By moving this learning activity online and delivering it in the form of formative assessment (Cross & Angelo, 1988), both its effectiveness and efficiency are improved. Students are able to complete the quizzes multiple times, each time receiving immediate feedback on their performance. This makes learning more interactive and creates additional practice and learning opportunities (Corbett & Anderson, 2001). Because the quizzes are automatically marked and furnished with model answers, feedback and explanations, this activity requires no additional marking or feedback time from the lecturers or tutors, creating teaching efficiencies. In addition, because the quizzes are completed online, the information about students’ patterns of learning is automatically stored in Blackboard, and the lecturer is able to see how students are progressing in the course, how often they engage with the quizzes, and what concepts and skills need additional attention during lectures and tutorials.
This simple digital innovation worked well because it builds on the affordances of online self-marking exercises to make learning more flexible, independent and personalised (students can access exercises online at their convenience, complete them multiple times and make mistakes without losing face). It also builds an important component of learner autonomy - the ability to evaluate personal progress in a course and make informed decisions about the kind and amount of study needed to achieve set learning goals.
Chickering, A., & Gamson, Z. (1987). Seven principles of good practice in undergraduate education.

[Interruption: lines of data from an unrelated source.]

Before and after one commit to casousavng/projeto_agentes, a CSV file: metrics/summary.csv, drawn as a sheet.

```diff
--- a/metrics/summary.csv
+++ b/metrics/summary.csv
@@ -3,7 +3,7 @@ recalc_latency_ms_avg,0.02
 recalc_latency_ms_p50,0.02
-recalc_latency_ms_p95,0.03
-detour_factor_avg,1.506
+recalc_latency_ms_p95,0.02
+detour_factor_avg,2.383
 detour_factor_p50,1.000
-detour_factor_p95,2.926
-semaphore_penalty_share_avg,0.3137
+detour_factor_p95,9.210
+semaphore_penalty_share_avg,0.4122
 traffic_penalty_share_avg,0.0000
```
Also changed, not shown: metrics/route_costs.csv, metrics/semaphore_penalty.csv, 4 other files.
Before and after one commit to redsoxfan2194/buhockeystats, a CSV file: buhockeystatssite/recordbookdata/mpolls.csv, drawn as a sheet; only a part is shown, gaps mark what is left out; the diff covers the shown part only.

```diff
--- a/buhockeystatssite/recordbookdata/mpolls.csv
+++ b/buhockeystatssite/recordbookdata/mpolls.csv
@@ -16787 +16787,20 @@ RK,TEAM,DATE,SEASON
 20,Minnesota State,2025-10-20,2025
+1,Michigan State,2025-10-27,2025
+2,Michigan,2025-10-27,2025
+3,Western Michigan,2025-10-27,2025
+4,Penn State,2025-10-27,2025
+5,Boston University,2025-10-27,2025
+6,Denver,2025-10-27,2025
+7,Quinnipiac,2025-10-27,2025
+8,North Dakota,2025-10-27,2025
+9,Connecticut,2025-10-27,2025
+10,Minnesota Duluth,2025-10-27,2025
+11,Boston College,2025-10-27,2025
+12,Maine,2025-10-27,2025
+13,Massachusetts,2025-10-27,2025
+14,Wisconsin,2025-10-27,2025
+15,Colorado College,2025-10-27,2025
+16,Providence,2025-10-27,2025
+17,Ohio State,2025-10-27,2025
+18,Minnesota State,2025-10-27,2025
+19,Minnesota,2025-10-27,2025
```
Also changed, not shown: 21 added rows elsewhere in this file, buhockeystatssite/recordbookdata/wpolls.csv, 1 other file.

AAHE Bulletin, 39, 3-7.
Corbett, A. T., & Anderson, J. R. (2001). Locus of feedback control in computer-based tutoring: Impact on learning rate, achievement and attitudes. Proceedings of ACM CHI’2001 Conference on Human Factors in Computing Systems, (pp. 245–252). New York: ACM Press.
Cross, K. P., & Angelo, T. A. (1993). Classroom Assessment Techniques (2nd ed.). San Francisco: Jossey-Bass.
Hattie, J.A.C., & Gan. M. (2011). Instruction based on feedback. In R. Mayer & P. Alexander (Eds.), Handbook of Research on Learning and Instruction. (pp. 249-271). New York: Routledge.
Reproduce this in Your Own Teaching
This is a quick-start guide for using Blackboard tests in your own teaching. If you would like additional support, contact one of our learning and teaching team
Consider which formative activities from your course could benefit from being digitised. Examples include:
Speak to one of our learning and teaching team about how best to convert these activities into Blackboard quizzes.
Allocate time to the project. Digitising activities will take time but the product will be reusable in future iterations of the course.
Once uploaded to Blackboard, take the time to test the quizzes before they are given to students.
Contact one of our learning and teaching team to discuss these ideas further and for support using the technologies.